Studies confirm human tendency to follow the crowd

Some recent studies again show that humans are influenced by crowds:

In fact, recent studies suggest that our sensitivity to crowds is built into our perceptual system and operates in a remarkably swift and automatic way. In a 2012 paper in the Proceedings of the National Academy of Sciences, A.C. Gallup, then at Princeton University, and colleagues looked at the crowds that gather in shopping centers and train stations.

In one study, a few ringers simply joined the crowd and stared up at a spot in the sky for 60 seconds. Then the researchers recorded and analyzed the movements of the people around them. The scientists found that within seconds hundreds of people coordinated their attention in a highly systematic way. People consistently stopped to look toward exactly the same spot as the ringers.

The number of ringers ranged from one to 15. People turn out to be very sensitive to how many other people are looking at something, as well as to where they look. Individuals were much more likely to follow the gaze of several people than just a few, so there was a cascade of looking as more people joined in.

In a new study in Psychological Science, Timothy Sweeny at the University of Denver and David Whitney at the University of California, Berkeley, looked at the mechanisms that let us follow a crowd in this way. They showed people a set of four faces, each looking in a slightly different direction. Then the researchers asked people to indicate where the whole group was looking (the observers had to swivel the eyes on a face on a computer screen to match the direction of the group)…

If you try the experiment, you can barely be sure of what you saw at all. But in fact, people were amazingly accurate. Somehow, in that split-second, they put all the faces together and worked out the average direction where the whole group was looking.

In other studies, Dr. Whitney has shown that people can swiftly calculate how happy or sad a crowd is in much the same way.

Humans are social creatures. This can be hard to remember within societies and time periods when individualism is stressed and people think of themselves as above group behavior. Of course, group behavior varies quite a bit given the context but we often go along with the crowd.

Does social media, like Facebook and Twitter, lead to revolutions (like recent events in Tunisia)?

Early news reports about the recent uprising in Tunisia have suggested that social media played a role as participants used such technology and organize and coordinate activities. (See this AP story with the headline of “Jobless youths in Tunisia riot using Facebook.”) In the midst of a lively debate over whether social media actually can lead to revolution (see the earlier post on Malcolm Gladwell’s recent thoughts on this), a sociologist provides a short overview of how he thinks sociology has addressed (or has not addressed) this question:

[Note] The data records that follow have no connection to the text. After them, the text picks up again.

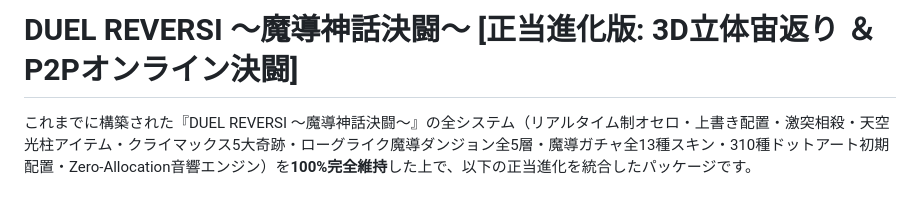
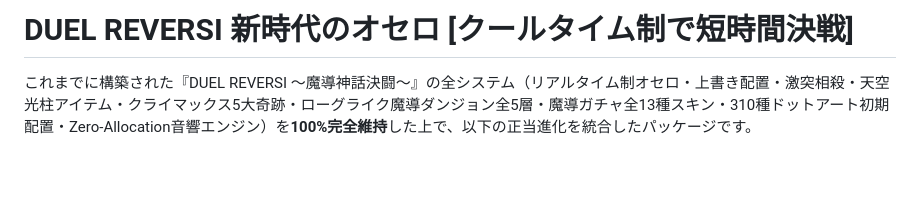
Before and after one commit to 123ukyou/duel-reversi, a Markdown page: README.md, the part around the change. Rendered like a GitHub page; blank space fills up the shorter version.

```diff
--- a/README.md
+++ b/README.md
@@ -1,4 +1,4 @@
-# DUEL REVERSI 〜魔導神話決闘〜 [正当進化版: 3D立体宙返り ＆ P2Pオンライン決闘]
+# DUEL REVERSI 新時代のオセロ [クールタイム制で短時間決戦]
 
 これまでに構築された『DUEL REVERSI 〜魔導神話決闘〜』の全システム（リアルタイム制オセロ・上書き配置・激突相殺・天空光柱アイテム・クライマックス5大奇跡・ローグライク魔導ダンジョン全5層・魔導ガチャ全13種スキン・310種ドットアート初期配置・Zero-Allocation音響エンジン）を**100%完全維持**した上で、以下の正当進化を統合したパッケージです。
 
```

When the debate does pick up again, though, I wouldn’t mind seeing a few new wrinkles added into the mix. What all of the above writers share, I would argue, is, first, a notion of collective action overly-indebted to definitions of action and coordination provided by economics, and (second) a somewhat a-historical focus in digital technology. One of the problems with the debate as it is currently structured is that other academic disciplines, particularly sociology, have largely stopped asking questions about the relationship between the media and social movements. Indeed, sociology has largely stopped asking questions about the media at all. (I’m generalizing wildly here, of course, but as evidence I would point you toward the cogently argued and well-titled article by Jefferson Pooley and Elihu Katz, “Why American Sociology Abandoned Mass Communication Research.”) A second problem with the current debate lies in the fact that more complex theorizing about the nature of technological artifacts has yet to penetrate the mainstream debates over the roles played by technology in political protest.

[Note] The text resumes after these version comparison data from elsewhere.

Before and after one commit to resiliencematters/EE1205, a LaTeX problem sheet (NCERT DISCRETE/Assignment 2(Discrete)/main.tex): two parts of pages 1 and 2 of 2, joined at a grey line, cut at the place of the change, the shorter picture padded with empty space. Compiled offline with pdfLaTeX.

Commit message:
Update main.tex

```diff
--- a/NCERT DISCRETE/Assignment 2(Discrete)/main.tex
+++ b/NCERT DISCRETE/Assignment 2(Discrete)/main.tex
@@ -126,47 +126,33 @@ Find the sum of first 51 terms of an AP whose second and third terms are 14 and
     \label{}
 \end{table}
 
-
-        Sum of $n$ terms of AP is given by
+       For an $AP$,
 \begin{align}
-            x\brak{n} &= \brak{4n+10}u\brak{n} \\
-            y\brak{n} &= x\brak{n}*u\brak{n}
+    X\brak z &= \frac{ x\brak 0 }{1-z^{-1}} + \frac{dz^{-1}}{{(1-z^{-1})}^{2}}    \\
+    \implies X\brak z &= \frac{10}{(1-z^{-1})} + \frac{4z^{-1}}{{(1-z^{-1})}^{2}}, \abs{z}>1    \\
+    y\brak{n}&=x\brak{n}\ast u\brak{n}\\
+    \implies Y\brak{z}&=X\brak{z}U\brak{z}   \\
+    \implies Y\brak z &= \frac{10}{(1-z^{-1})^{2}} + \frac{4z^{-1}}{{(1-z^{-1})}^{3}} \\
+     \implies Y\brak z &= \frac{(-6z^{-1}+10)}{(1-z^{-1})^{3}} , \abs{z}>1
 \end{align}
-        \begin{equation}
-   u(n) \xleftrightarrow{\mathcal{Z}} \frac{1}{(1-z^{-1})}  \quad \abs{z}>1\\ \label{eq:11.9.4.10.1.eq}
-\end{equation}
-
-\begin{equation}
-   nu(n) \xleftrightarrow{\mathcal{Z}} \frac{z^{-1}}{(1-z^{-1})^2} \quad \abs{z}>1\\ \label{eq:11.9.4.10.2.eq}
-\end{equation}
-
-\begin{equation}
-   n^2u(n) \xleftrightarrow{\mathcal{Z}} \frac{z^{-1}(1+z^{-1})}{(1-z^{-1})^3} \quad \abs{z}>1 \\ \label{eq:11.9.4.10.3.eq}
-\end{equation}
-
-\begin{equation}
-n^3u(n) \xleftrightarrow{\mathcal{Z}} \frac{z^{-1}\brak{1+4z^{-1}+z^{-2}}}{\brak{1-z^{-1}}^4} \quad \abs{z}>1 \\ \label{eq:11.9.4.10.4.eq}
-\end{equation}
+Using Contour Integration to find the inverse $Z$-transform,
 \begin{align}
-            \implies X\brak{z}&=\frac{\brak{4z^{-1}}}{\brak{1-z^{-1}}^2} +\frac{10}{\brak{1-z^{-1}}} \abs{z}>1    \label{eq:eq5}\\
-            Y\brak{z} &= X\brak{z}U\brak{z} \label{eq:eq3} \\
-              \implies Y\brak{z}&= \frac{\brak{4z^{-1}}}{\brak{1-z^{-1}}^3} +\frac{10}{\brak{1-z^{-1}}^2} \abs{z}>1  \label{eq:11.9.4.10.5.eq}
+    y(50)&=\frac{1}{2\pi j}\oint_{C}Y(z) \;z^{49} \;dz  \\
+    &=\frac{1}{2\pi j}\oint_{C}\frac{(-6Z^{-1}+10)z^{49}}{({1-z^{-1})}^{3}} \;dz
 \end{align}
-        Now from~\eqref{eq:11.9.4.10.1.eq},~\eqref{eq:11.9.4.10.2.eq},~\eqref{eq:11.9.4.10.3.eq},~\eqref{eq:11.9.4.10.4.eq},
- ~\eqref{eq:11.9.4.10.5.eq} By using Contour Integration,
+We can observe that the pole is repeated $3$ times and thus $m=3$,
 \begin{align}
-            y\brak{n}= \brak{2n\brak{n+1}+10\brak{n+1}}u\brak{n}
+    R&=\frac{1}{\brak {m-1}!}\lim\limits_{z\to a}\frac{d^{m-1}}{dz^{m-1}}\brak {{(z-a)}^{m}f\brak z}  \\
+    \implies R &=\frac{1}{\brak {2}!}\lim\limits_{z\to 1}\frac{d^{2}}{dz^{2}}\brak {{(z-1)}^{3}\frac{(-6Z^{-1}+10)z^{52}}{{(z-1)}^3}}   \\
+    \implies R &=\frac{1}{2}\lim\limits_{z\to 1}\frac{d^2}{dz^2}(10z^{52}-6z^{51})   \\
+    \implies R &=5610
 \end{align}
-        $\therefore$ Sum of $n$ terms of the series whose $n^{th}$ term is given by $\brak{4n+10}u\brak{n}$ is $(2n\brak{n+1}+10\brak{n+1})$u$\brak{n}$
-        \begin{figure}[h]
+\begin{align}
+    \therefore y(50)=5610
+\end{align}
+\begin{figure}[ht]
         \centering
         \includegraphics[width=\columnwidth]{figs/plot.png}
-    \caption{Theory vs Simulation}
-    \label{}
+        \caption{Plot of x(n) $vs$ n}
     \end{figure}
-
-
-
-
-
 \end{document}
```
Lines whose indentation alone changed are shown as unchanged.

There are, of course, exceptions. When it comes to deep and important thinking about media and social movements from a sociological perspective I’d point you toward work by Francesca Polletta and Edwin Amenta at UC Irvine, W. Lance Bennett’s work on political communication and protest, and especially research by Andrew Chadwick, and John Downing. In his discussion of “organizational repertoires” and their relationship to media, just as one example, Chadwick draws on a lengthy tradition of thought in classic social movement research aimed at understanding the role “repertoires play in sustaining collective identity. They are not simply neutral tools to be adopted at will, but come to shape what it means to be a participant in a political organization. Values shape repertoires of collective action, which in turn shape the kind adoption of organizational forms.”

In short, a primary advantage provided by a core sociological perspective on social movements is that they bring values and culture back into our conversation, problematizing notions of what collective action even means in the first place.

I would be interested to hear how other sociologists would respond to this, particularly those who study and write about social movements. Just being part of a Facebook or Twitter conversation or group doesn’t not necessarily lead to collective action. So when does organizing through social media turn from just an online activity to rioting in the streets?

Here is a bit of the AP story talking about how Facebook was used in a country where some Internet uses, such as YouTube, are regulated, but Facebook is not:

Video-sharing sites like YouTube and Daily Motion are banned in Tunisia, where newspapers are tightly censured, but Facebook abounds and videos posted there are quickly spread around.

One in 10 Tunisians has a Facebook account, according to Ben Hassen, whose movement is also on Facebook.

“It’s a form of civil resistance,” he said.

How exactly did this happen? And with a limited number of people in the country on Facebook, how did this become something larger? Sounds like a start to a research paper…